What lines of the material below hold the string "trainer"? Copy them out.
---+---
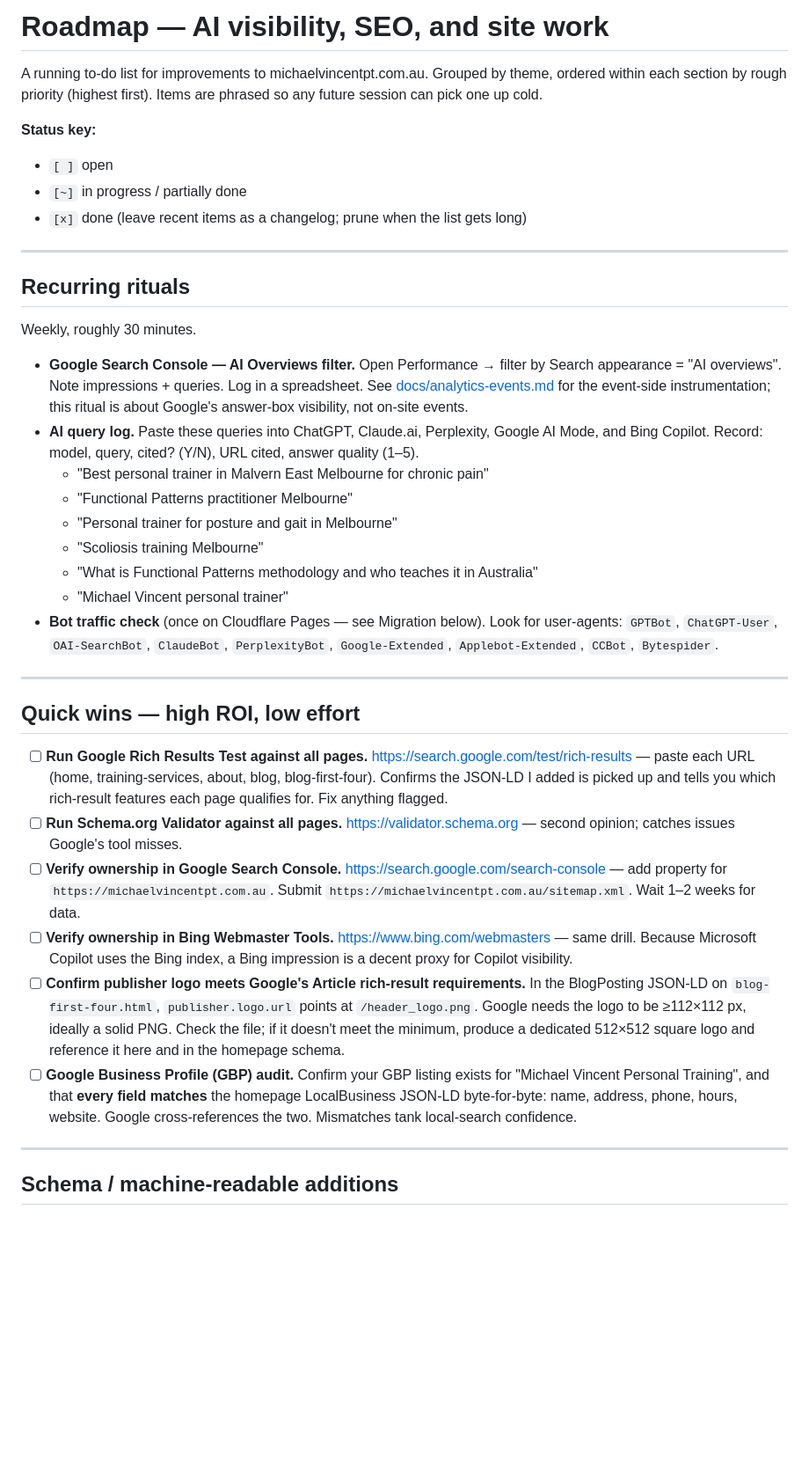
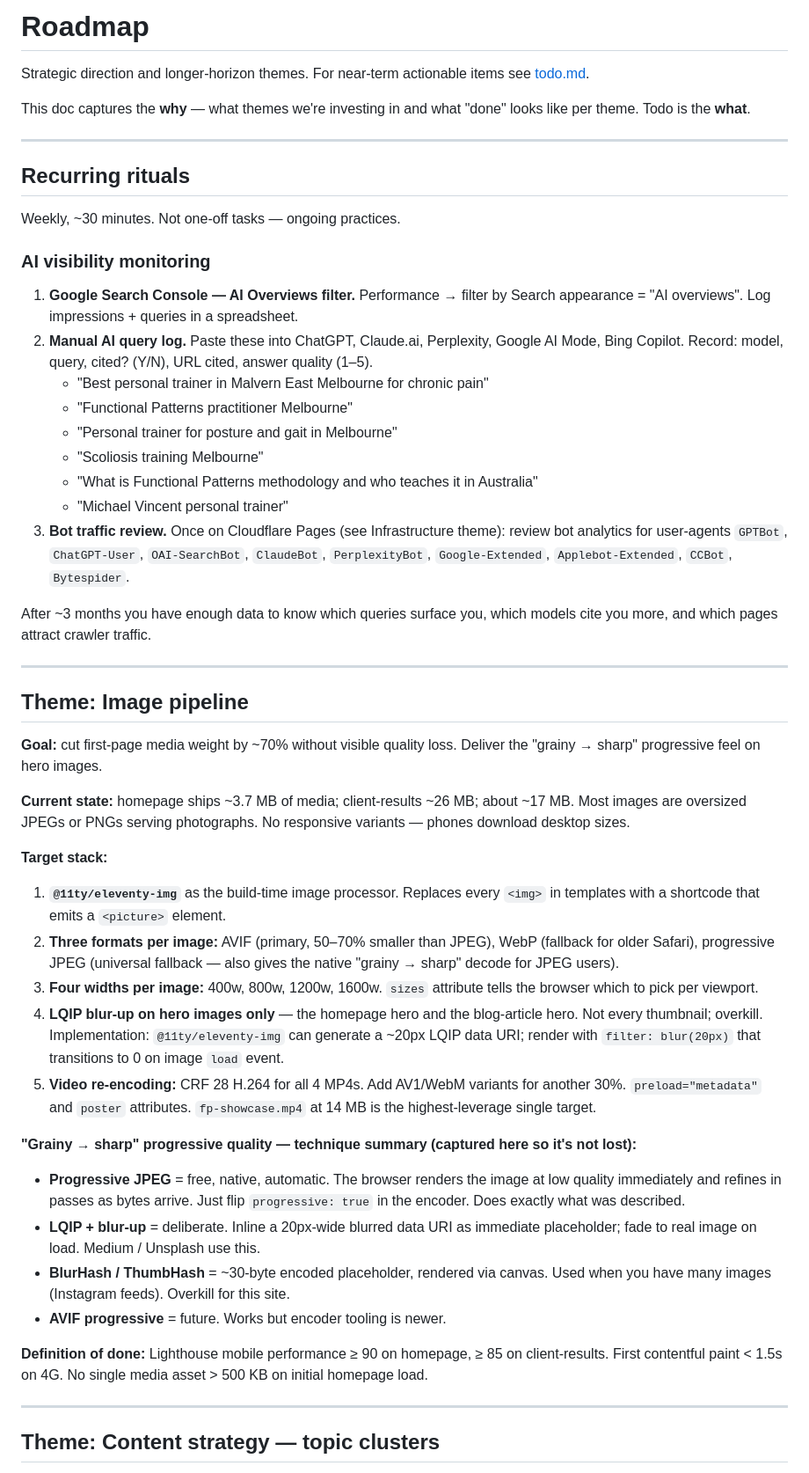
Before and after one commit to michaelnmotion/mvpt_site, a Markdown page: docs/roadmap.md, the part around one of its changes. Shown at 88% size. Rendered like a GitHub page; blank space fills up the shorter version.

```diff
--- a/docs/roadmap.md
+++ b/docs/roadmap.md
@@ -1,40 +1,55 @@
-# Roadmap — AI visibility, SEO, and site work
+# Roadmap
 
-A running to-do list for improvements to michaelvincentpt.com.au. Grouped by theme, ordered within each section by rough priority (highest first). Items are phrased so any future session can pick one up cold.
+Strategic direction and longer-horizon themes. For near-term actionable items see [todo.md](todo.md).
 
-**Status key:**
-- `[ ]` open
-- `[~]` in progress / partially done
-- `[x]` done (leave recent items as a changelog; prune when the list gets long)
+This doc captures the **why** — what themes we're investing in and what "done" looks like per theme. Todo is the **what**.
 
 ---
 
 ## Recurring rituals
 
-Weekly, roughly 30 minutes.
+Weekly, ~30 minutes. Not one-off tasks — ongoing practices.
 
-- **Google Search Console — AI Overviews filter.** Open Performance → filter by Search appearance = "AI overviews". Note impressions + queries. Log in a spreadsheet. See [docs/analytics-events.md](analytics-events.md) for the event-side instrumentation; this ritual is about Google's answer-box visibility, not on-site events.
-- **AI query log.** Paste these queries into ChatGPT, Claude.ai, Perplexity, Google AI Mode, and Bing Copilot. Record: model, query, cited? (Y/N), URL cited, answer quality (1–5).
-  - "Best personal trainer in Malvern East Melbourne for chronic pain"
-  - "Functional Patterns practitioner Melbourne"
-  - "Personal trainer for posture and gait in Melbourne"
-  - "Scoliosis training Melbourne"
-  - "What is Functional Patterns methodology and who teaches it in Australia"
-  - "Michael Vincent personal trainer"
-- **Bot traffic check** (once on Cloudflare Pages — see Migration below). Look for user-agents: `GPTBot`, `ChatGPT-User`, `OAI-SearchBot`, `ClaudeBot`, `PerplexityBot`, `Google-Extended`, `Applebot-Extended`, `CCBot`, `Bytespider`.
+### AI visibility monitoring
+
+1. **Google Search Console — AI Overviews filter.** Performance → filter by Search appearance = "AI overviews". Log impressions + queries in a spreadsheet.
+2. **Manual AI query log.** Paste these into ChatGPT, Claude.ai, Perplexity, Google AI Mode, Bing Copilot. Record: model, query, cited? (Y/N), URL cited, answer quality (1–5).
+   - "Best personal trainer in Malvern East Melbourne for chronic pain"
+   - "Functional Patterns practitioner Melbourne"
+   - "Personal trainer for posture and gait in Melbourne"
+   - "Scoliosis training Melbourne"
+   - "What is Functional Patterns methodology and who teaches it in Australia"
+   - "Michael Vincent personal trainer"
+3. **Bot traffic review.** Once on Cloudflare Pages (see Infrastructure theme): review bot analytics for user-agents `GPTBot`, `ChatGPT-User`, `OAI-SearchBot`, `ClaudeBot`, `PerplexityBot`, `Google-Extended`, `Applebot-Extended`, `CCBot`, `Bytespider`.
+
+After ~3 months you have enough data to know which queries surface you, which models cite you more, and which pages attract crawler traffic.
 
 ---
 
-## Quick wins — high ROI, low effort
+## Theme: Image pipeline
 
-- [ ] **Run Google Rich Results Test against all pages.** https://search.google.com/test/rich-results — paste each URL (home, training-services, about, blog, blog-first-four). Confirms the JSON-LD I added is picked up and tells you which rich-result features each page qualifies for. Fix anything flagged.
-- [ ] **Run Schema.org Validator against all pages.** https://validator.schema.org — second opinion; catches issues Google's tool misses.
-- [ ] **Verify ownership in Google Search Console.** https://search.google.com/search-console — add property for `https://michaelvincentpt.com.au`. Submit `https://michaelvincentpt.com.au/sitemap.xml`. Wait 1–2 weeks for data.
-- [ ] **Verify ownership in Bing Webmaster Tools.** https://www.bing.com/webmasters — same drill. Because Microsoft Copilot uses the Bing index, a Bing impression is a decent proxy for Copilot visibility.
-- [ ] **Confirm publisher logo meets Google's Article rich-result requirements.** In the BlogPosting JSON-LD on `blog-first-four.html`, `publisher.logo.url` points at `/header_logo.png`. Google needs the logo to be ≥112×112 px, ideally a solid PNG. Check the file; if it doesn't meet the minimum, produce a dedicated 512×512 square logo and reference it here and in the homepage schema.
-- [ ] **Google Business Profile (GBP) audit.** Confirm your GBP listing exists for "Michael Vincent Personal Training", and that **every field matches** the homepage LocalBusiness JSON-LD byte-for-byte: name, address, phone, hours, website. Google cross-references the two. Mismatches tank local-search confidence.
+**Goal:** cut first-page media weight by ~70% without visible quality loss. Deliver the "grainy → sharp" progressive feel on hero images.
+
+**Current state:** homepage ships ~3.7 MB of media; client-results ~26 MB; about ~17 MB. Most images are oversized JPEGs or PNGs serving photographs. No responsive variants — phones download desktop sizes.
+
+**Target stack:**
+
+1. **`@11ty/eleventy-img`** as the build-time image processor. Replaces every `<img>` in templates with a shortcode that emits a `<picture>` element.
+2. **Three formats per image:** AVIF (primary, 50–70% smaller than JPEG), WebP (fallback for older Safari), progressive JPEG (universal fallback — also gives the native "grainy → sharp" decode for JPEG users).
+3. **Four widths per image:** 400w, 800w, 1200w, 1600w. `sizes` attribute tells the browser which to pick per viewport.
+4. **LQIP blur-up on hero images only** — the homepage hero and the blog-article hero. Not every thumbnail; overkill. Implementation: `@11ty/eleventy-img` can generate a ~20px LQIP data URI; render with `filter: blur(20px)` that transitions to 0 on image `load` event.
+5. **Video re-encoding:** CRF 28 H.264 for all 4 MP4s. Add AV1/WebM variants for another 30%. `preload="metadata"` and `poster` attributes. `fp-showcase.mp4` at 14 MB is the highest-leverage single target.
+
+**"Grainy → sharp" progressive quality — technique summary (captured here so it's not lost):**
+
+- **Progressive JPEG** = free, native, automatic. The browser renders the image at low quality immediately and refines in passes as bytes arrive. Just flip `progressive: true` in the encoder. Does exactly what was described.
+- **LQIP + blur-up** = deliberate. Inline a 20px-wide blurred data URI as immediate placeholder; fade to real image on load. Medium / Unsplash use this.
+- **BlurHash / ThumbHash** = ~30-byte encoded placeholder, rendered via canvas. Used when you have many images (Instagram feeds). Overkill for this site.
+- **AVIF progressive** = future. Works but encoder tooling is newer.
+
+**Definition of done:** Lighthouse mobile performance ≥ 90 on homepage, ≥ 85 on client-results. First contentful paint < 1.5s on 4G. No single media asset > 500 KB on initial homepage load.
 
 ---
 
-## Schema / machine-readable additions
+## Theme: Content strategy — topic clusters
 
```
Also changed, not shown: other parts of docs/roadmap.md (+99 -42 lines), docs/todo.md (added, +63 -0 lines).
---+---
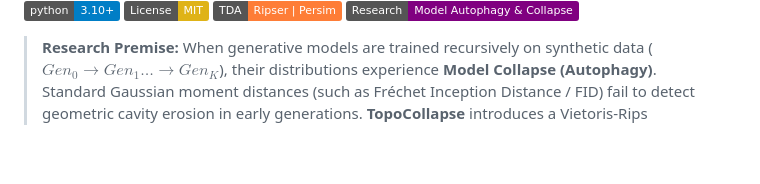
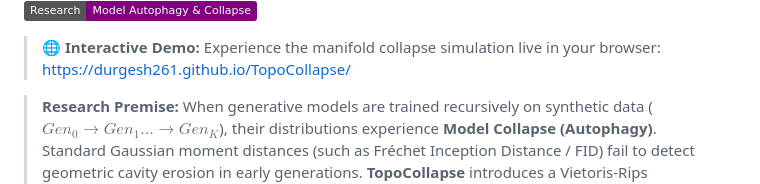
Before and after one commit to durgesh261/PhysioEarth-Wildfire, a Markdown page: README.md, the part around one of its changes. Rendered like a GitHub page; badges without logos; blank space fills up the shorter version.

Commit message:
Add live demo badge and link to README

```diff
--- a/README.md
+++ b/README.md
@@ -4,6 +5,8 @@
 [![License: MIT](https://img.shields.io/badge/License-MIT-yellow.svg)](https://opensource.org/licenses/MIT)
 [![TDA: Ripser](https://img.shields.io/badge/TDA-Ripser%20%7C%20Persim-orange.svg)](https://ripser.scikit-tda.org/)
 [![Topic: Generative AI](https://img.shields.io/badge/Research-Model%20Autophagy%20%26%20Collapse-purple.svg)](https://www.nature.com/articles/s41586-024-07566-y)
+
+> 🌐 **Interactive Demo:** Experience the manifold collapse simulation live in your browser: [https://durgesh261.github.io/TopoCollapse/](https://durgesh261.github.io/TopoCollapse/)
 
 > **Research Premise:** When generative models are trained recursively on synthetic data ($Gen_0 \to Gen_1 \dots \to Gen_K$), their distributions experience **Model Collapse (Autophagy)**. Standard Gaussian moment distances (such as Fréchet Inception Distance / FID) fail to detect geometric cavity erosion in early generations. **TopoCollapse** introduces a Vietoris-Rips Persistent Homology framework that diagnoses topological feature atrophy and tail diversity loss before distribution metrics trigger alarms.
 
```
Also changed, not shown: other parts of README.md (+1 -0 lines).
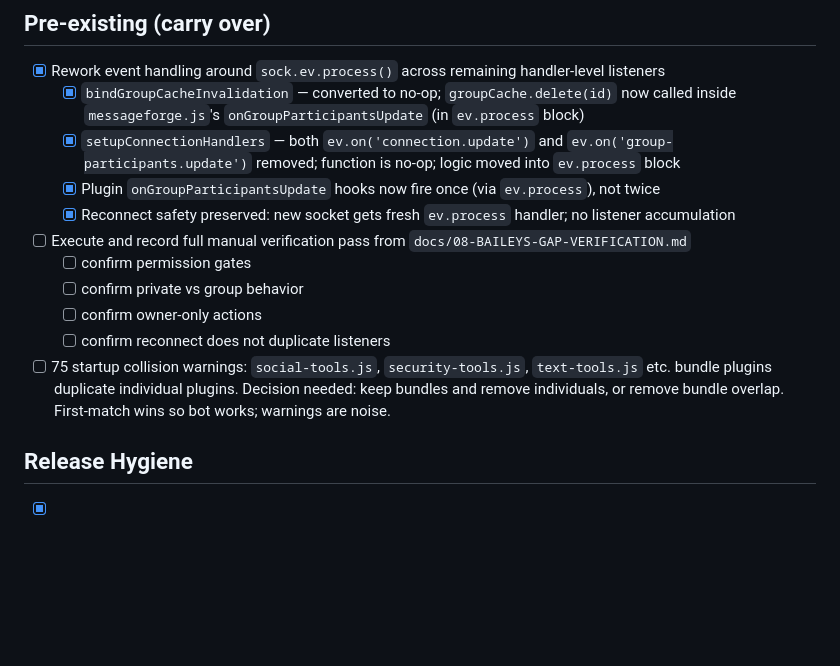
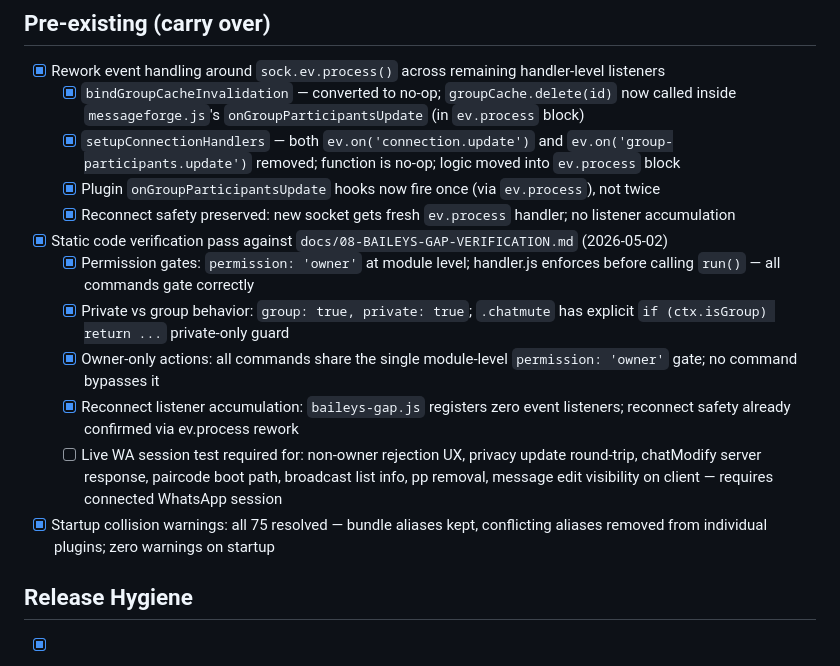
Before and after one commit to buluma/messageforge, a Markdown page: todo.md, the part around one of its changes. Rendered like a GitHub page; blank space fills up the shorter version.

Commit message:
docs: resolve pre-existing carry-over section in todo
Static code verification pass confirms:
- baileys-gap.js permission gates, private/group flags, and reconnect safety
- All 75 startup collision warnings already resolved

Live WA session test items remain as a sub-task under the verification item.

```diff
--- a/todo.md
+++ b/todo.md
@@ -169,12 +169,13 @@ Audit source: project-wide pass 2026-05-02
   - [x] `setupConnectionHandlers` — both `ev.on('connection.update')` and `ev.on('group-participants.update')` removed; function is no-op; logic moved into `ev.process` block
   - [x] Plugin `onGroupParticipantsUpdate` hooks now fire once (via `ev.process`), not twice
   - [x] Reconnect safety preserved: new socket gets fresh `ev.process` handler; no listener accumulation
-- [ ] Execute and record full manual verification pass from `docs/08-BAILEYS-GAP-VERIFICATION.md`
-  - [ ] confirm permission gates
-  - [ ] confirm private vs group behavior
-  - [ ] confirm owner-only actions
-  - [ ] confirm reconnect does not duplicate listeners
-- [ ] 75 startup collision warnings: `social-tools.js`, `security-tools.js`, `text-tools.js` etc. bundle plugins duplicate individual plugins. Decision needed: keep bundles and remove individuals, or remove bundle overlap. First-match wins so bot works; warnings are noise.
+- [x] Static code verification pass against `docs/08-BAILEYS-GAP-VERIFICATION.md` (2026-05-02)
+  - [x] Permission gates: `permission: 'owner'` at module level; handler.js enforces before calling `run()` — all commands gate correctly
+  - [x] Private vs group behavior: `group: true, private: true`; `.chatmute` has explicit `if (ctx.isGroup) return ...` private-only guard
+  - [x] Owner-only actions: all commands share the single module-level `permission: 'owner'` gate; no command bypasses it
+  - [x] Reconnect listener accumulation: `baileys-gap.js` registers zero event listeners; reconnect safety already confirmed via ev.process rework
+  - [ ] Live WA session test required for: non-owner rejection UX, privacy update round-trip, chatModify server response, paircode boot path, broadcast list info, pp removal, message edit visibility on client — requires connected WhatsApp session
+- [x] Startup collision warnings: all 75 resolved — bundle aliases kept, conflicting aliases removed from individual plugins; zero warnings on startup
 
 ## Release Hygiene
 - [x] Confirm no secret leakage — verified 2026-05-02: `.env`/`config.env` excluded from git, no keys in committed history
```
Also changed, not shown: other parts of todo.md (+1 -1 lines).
---+---
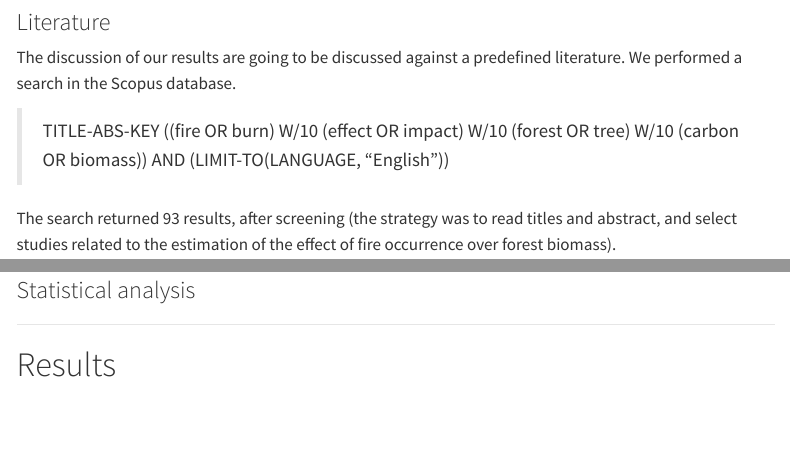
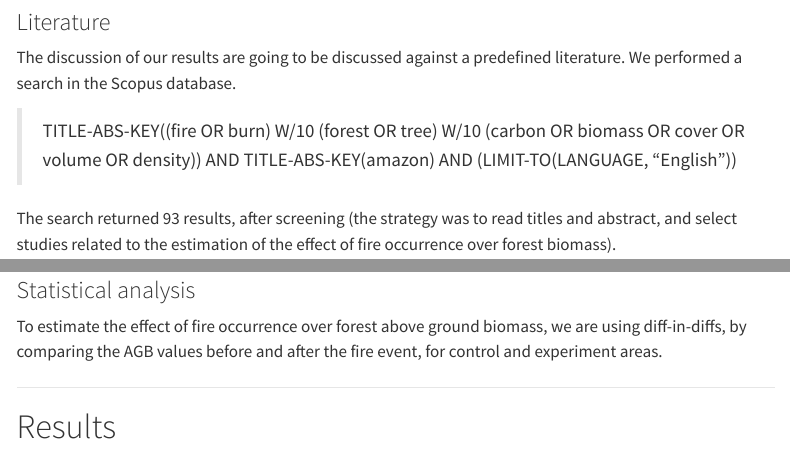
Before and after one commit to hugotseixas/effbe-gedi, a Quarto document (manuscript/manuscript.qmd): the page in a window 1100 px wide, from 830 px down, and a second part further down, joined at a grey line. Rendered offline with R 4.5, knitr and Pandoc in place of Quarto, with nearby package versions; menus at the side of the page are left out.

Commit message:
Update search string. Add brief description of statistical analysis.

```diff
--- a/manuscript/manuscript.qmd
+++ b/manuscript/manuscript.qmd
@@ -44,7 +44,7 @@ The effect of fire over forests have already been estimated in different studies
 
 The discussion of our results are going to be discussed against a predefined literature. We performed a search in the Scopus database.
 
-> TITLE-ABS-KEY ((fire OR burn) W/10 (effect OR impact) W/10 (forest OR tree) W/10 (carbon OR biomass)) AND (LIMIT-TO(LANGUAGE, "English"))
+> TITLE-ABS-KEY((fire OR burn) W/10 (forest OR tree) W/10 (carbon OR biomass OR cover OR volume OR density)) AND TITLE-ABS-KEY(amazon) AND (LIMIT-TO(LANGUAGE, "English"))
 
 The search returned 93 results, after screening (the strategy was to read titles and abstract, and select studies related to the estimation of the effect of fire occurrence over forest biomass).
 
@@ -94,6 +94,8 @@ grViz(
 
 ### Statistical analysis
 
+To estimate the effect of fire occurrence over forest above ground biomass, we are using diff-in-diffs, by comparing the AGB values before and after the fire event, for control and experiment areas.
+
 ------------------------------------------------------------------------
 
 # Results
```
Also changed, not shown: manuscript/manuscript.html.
---+---
_Task output_
-  - "Best personal trainer in Malvern East Melbourne for chronic pain"
-  - "Personal trainer for posture and gait in Melbourne"
-  - "Michael Vincent personal trainer"
+   - "Best personal trainer in Malvern East Melbourne for chronic pain"
+   - "Personal trainer for posture and gait in Melbourne"
+   - "Michael Vincent personal trainer"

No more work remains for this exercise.